• This past week, I had the pleasure of volunteering, as a teacher’s assistant, in my son’s 4th-grade class. It was part of our school’s mandatory 20-hour volunteer program, in which each family needs to participate. I wanted to get it out of the way quickly, so I knocked it out over a four-day period, during the second week of school. And believe me, that was more than enough time for me to get a nasty taste of the level of disrespect festering in our young children. Maybe its always been like that or perhaps I”m just getting old. But the lack of respect for authority figures and adults, in general, is alarming.

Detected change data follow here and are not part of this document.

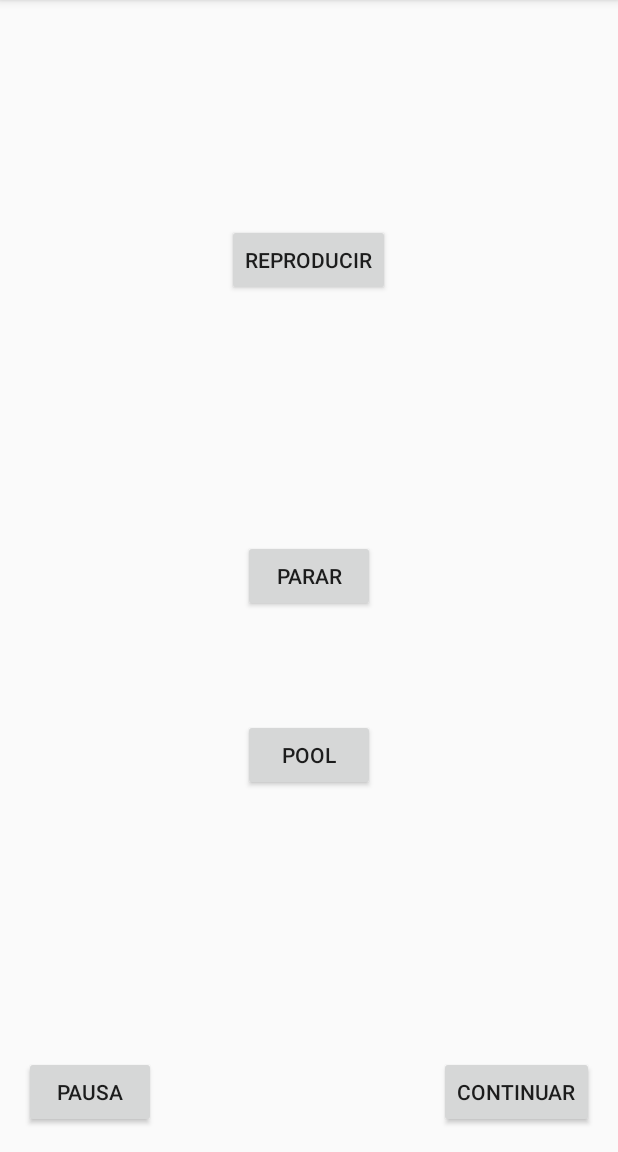
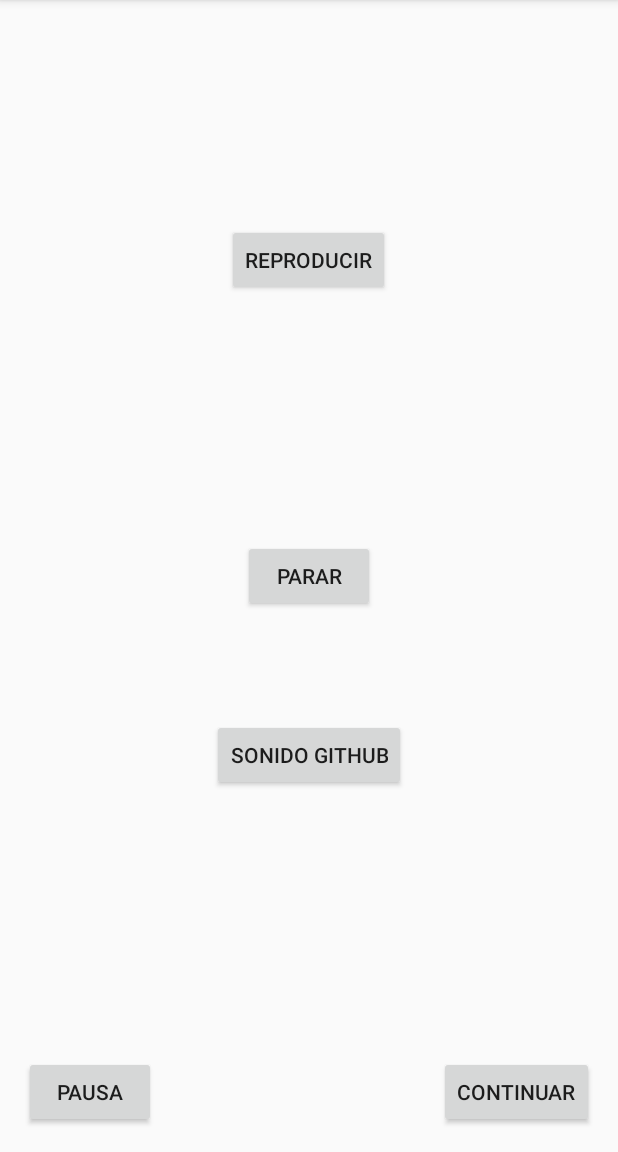
Before and after one commit to Fabricio3220/MediaPlayer, an Android app: the screen it shows after launch (MainActivity), on a phone screen of 412 x 824 dp, the part 84-1236 px from its top. Run offline under Robolectric (Android 15) with nearby library versions, the phone set to English and light mode, and no system bars.

Commit message:
Nombre del Boton

```diff
--- a/app/src/main/java/com/uce/equipo/mediaplayer/MainActivity.java
+++ b/app/src/main/java/com/uce/equipo/mediaplayer/MainActivity.java
@@ -10,7 +10,6 @@ import android.view.Menu;
 import android.view.MenuItem;
 import android.view.View;
 import android.widget.Button;
-
 
 public class MainActivity extends ActionBarActivity {
     public Button bplay,bstop,bsoundPool;
--- a/app/src/main/res/values/strings.xml
+++ b/app/src/main/res/values/strings.xml
@@ -7,7 +7,7 @@
 
     <string name="btnPlay">Reproducir</string>
     <string name="btnStop">Parar</string>
-    <string name="btnPool">Pool</string>
+    <string name="btnPool">Sonido GitHub</string>
     <string name="btnPausa">Pausa</string>
     <string name="btnContinuar">Continuar</string>
 
```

    Every generation thinks that the generation before them is archaic and outdated, while the generation after them is a bunch of spoiled brats. But my son’s class seemed way out of control. At the end of recess, on my first day, the teacher told the children to line up for assembly. Three of the children flat-out refused and continued to play. The teacher approached them and repeated her demand in a stronger tone. One of the children walked up to her and flat-out said, “I don’t feel like it!” So, the teacher whipped out her cellphone and called the child’s father. That would have been enough for me, but the child refused to come to the phone and said, “I’m not afraid of him,” and continued to play handball. Then two other students, who had briefly gone to the line, now left to join him. I almost lost it and wanted to slap all three kids back into oblivion, as my mom would have done, but I stopped myself and let the teacher handle her business. She walked the three students to the principal’s office while I led the rest of the class into the auditorium.

    The things teachers put up with, I could never tolerate. I got a first-hand look at how disrespectful some of these kids can be and why teachers have such a high burnout rate. The problem is a combination of factors; from society tying our teacher’s hands with limitations on discipline as well as parents who expect teachers to raise their children for them. All the while, placing the blame on teachers for their child’s lack of motivation and behavioral problems. You should direct your frustration at you children or yourselves not the teachers. Disrespectful behavior and motivation come from the home. If you, as a parent, don’t respect and give your children the time of day, then they in turn, will do the same to others. So, let’s give our teachers a break so the can focus on what they’re trained to do, which is provide an education. It is not their job to raise and teach your children respect. That’s yours!